The Languedoc remained an appellation of impressively high quality through war and famine until the beginning of the Industrial Revolution, when production began to exceed demand. The phylloxera epidemic wiped out high-quality grapes in the Languedoc, and the international grapes brought in from America failed to do as well as they had in other French regions. Algerian and Rhône grapes were imported en masse, and the regions' producers initially failed to get a handle on the nuances of the new grapes.

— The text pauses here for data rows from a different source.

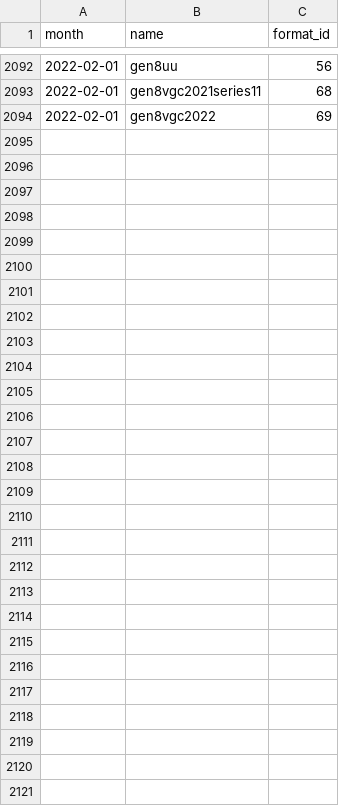
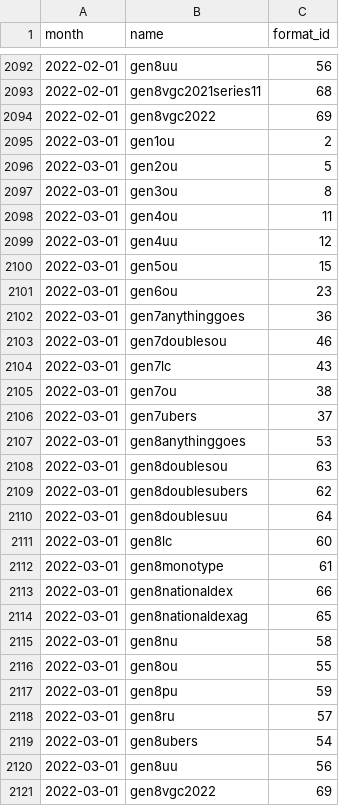
Before and after one commit to jpirnat/dex, a CSV file: data/showdown_formats_to_import.csv, drawn as a sheet; only a part is shown, gaps mark what is left out; the diff names each change by its address in the sheet, - before the commit and + after, or states it on an @@ line.

```diff
--- a/data/showdown_formats_to_import.csv
+++ b/data/showdown_formats_to_import.csv
+row 2095: 2022-03-01 | gen1ou | 2
+row 2096: 2022-03-01 | gen2ou | 5
+row 2097: 2022-03-01 | gen3ou | 8
+row 2098: 2022-03-01 | gen4ou | 11
+row 2099: 2022-03-01 | gen4uu | 12
+row 2100: 2022-03-01 | gen5ou | 15
+row 2101: 2022-03-01 | gen6ou | 23
+row 2102: 2022-03-01 | gen7anythinggoes | 36
+row 2103: 2022-03-01 | gen7doublesou | 46
+row 2104: 2022-03-01 | gen7lc | 43
+row 2105: 2022-03-01 | gen7ou | 38
+row 2106: 2022-03-01 | gen7ubers | 37
+row 2107: 2022-03-01 | gen8anythinggoes | 53
+row 2108: 2022-03-01 | gen8doublesou | 63
+row 2109: 2022-03-01 | gen8doublesubers | 62
+row 2110: 2022-03-01 | gen8doublesuu | 64
+row 2111: 2022-03-01 | gen8lc | 60
+row 2112: 2022-03-01 | gen8monotype | 61
+row 2113: 2022-03-01 | gen8nationaldex | 66
+row 2114: 2022-03-01 | gen8nationaldexag | 65
+row 2115: 2022-03-01 | gen8nu | 58
+row 2116: 2022-03-01 | gen8ou | 55
+row 2117: 2022-03-01 | gen8pu | 59
+row 2118: 2022-03-01 | gen8ru | 57
+row 2119: 2022-03-01 | gen8ubers | 54
+row 2120: 2022-03-01 | gen8uu | 56
+row 2121: 2022-03-01 | gen8vgc2022 | 69
```
Also changed, not shown: data/showdown_formats_to_ignore.csv.
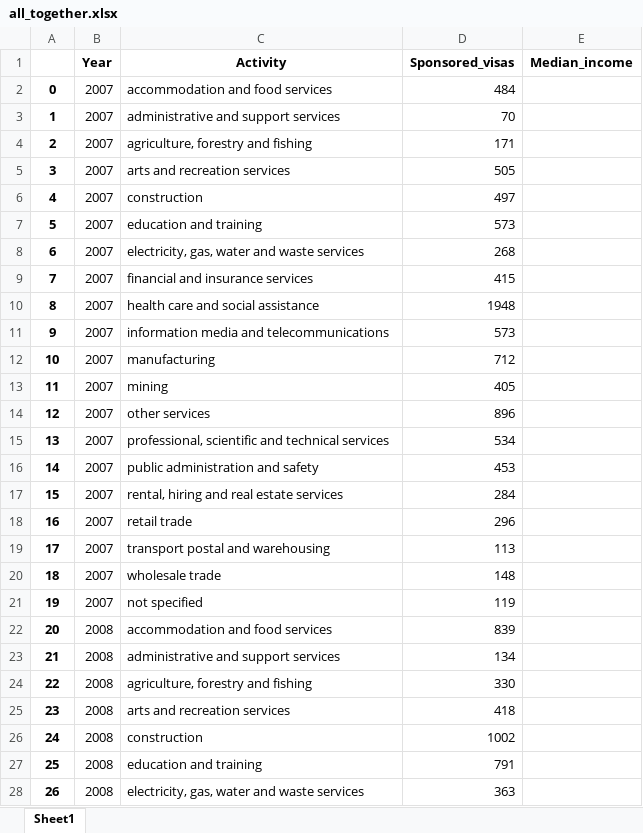
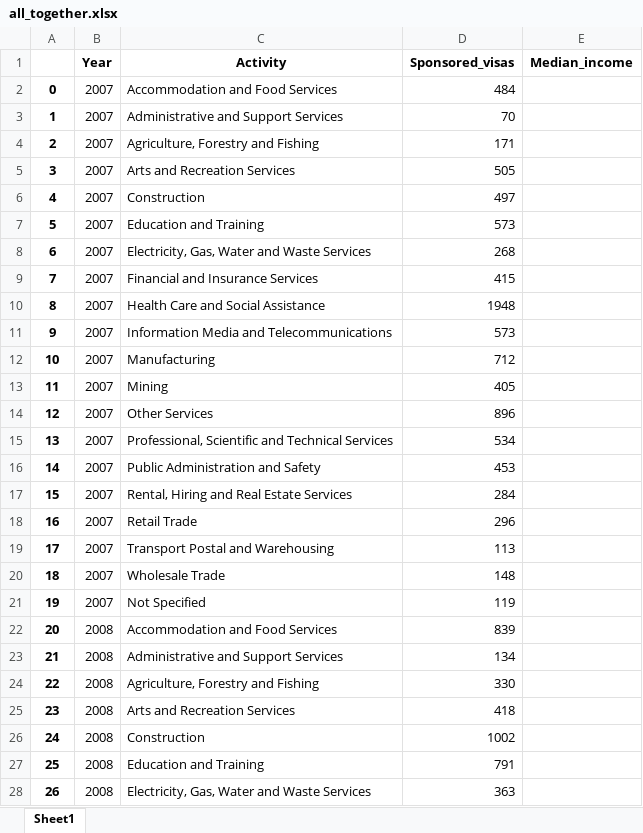
Before and after one commit to SergiColl5/project2_australia_income_visas, an Excel workbook: data/all_together.xlsx, sheet Sheet1, drawn as a sheet; only a part is shown; values as stored, in another font and other column widths than the file's, no borders; the diff covers the shown part only; the diff names each change by its address in the sheet, - before the commit and + after, or states it on an @@ line.

```diff
--- a/data/all_together.xlsx (sheet Sheet1)
+++ b/data/all_together.xlsx (sheet Sheet1)
-C2 (Activity): accommodation and food services
+C2 (Activity): Accommodation and Food Services
-C3 (Activity): administrative and support services
+C3 (Activity): Administrative and Support Services
-C4 (Activity): agriculture, forestry and fishing
+C4 (Activity): Agriculture, Forestry and Fishing
-C5 (Activity): arts and recreation services
+C5 (Activity): Arts and Recreation Services
-C6 (Activity): construction
+C6 (Activity): Construction
-C7 (Activity): education and training
+C7 (Activity): Education and Training
-C8 (Activity): electricity, gas, water and waste services
+C8 (Activity): Electricity, Gas, Water and Waste Services
-C9 (Activity): financial and insurance services
+C9 (Activity): Financial and Insurance Services
-C10 (Activity): health care and social assistance
+C10 (Activity): Health Care and Social Assistance
-C11 (Activity): information media and telecommunications
+C11 (Activity): Information Media and Telecommunications
-C12 (Activity): manufacturing
+C12 (Activity): Manufacturing
-C13 (Activity): mining
+C13 (Activity): Mining
-C14 (Activity): other services
+C14 (Activity): Other Services
-C15 (Activity): professional, scientific and technical services
+C15 (Activity): Professional, Scientific and Technical Services
-C16 (Activity): public administration and safety
+C16 (Activity): Public Administration and Safety
-C17 (Activity): rental, hiring and real estate services
+C17 (Activity): Rental, Hiring and Real Estate Services
-C18 (Activity): retail trade
+C18 (Activity): Retail Trade
-C19 (Activity): transport postal and warehousing
+C19 (Activity): Transport Postal and Warehousing
-C20 (Activity): wholesale trade
+C20 (Activity): Wholesale Trade
-C21 (Activity): not specified
+C21 (Activity): Not Specified
-C22 (Activity): accommodation and food services
+C22 (Activity): Accommodation and Food Services
-C23 (Activity): administrative and support services
+C23 (Activity): Administrative and Support Services
-C24 (Activity): agriculture, forestry and fishing
+C24 (Activity): Agriculture, Forestry and Fishing
-C25 (Activity): arts and recreation services
+C25 (Activity): Arts and Recreation Services
-C26 (Activity): construction
+C26 (Activity): Construction
-C27 (Activity): education and training
+C27 (Activity): Education and Training
-C28 (Activity): electricity, gas, water and waste services
+C28 (Activity): Electricity, Gas, Water and Waste Services
```
Also changed, not shown: 10 removed rows and 346 edited cells elsewhere in this sheet, 2 other files.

By the early 1900s, other regions had pulled ahead significantly, with Bordeaux getting great attention for the 1855 classification of its wines, and the Languedoc largely considered a lower-level appellation. By midcentury, the Languedoc-Roussillon was considered a declassé region, and even the implementation of AOC regulations failed to help.

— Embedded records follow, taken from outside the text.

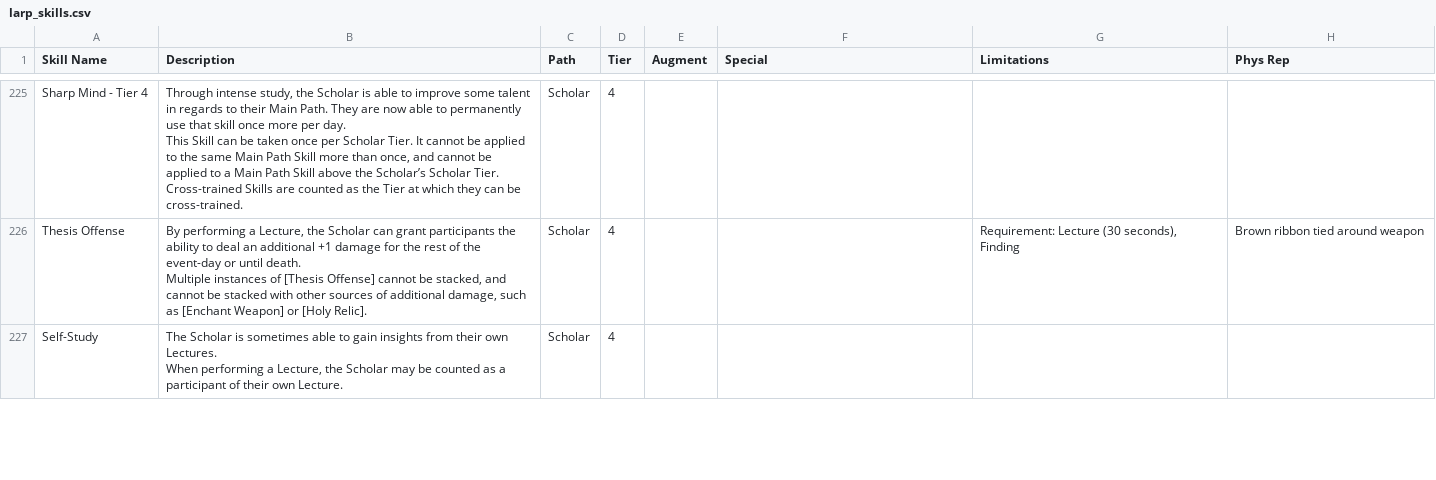
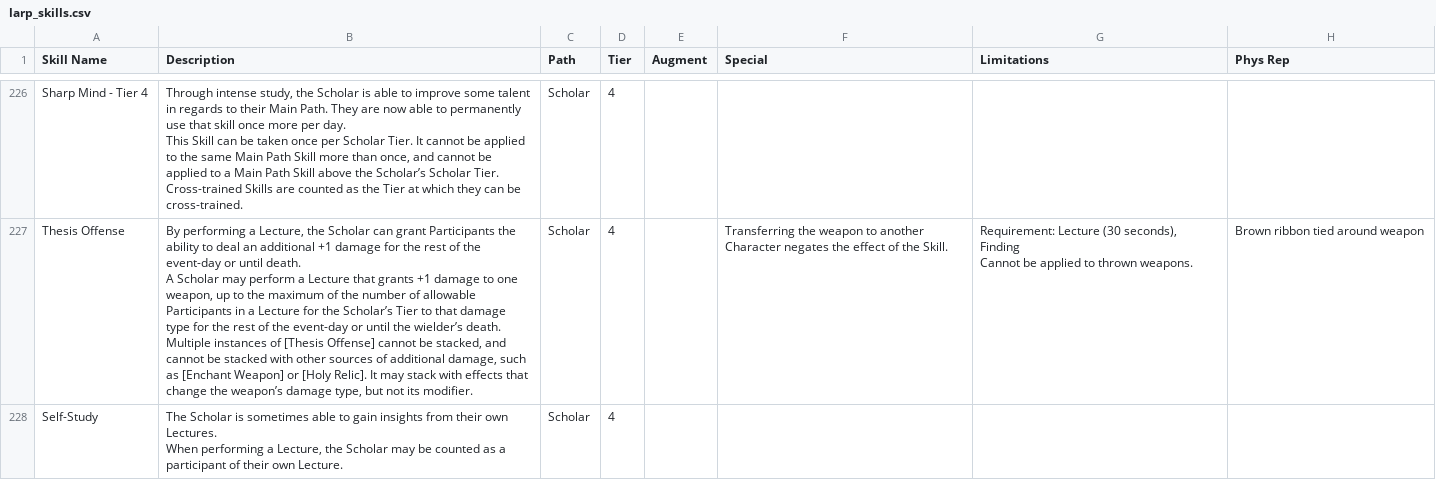
Before and after one commit to novannabella/larp-adventures-character-sheet_v2, a CSV file: larp_skills.csv, drawn as a sheet; only a part is shown, gaps mark what is left out; addresses are those after the commit; ↵ is a line break in a cell; the diff covers the shown part only; the diff names each change by its address in the sheet, - before the commit and + after, or states it on an @@ line.

Commit message:
Add files via upload

```diff
--- a/larp_skills.csv
+++ b/larp_skills.csv
-B227 (Description): …can grant participants the ability to deal an additional +1 damage for the rest of the event-day or until death. ↵ Multiple instances of [Thesis Offense] cannot be stacked, and cannot be stacked with other sources of additional damage, such as [Enchant Weapon] or [Holy Relic].
+B227 (Description): …can grant Participants the ability to deal an additional +1 damage for the rest of the event-day or until death. ↵ A Scholar may perform a Lecture that grants +1 damage to one weapon, up to the maximum of the number of allowable Participants in a Lecture for the Scholar’s Tier to that damage type for the rest of the event-day or until the wielder’s death. ↵ Multiple instances of [Thesis Offense] cannot be stacked, and cannot be stacked with other sources of additional damage, such as [Enchant Weapon] or [Holy Relic]. It may stack with effects that change the weapon’s damage type, but not its modifier.
-F227 (Special): (empty)
+F227 (Special): Transferring the weapon to another Character negates the effect of the Skill.
-G227 (Limitations): …seconds), Finding
+G227 (Limitations): …seconds), Finding ↵ Cannot be applied to thrown weapons.
```
Also changed, not shown: 6 added rows, 4 removed rows and 37 edited cells elsewhere in this file.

However, in recent years there has been a pickup in quality here; within AOCs, some committed producers have begun to make impressive wines that are not mass-produced. In addition, a rejuvenated interest in inexpensive, good-value wines (especially reds) in the world markets has helped to bring the region back into popularity.

Climate and Viticulture

Although talking about climate and viticulture for such a large and diverse area seems silly, there are a few general rules that can apply to production in the Languedoc-Roussillon. The region is similar to the Rhône in particular, with the gravelly stone soils resembling Châteauneuf-du-Pape in many places. There are a few limestone hills, but the soil is generally a low-quality mixture of chalk and small stones.

Grape Varieties

The grapes of the Rhône tend to thrive in the Languedoc-Roussillon: Syrah, Grenache, Mourvèdre, and Cinsaut for red wines, and Marsanne, Roussanne, and Viognier for white wines. Some local grapes also exist, most of them unheard of outside the Languedoc. As in many of the less significant regions, international grapes such as Cabernet and Merlot are usually used for rather anonymous, usually inexpensive and low-quality types of wine. These wines are not necessarily terrible, but what they always fail to do is convey the region's unique terroir, which makes them interchangeable with Cabernets and Merlots from other regions.

Chardonnay doesn't typically make great still wines here, but their sparkling Crémant de Limoux examples are impressive. Muscat, another international grape, makes highly interesting styles, ranging from sweet to dry, that rival Alsace's renowned Muscats.

Major Producers

Surprisingly for an area of such a large size, the Languedoc-Roussillon has few producers that dominate production. Local co-ops are commonly seen, and many producers limit themselves to only one appellation, attempting to master its unique terroir without branching out towards others. And in any case, the larger producers tend to be less qualitative, making international wines of anonymous style rather than specifically made wines that epitomize the quirky appeal of the Languedoc.

Another factor limiting big producers is that undercutting the prices of the generally inexpensive wines is difficult, forcing big producers to charge as much as their competitors and relinquish their competitive advantage. As a result, few big producers in the Languedoc are given much attention, and localized merchants that focus hard on quality are even more important than they are in other regions.

Subregions

Due to its large size, the Languedoc-Roussillon region has a number of distinct subregions, many of which have several AOCs of their own due to the large variance in the styles of wines produced. All the important appellations, out of the 29, will be discussed throughout these pages; here, we list the regions that are considered most important for Languedoc wine production. A basic description of the wines they make and their sub-appellations is also included. (Note: a few famous appellations are contained within others, such as Pic St-Loup within Coteaux du Languedoc.)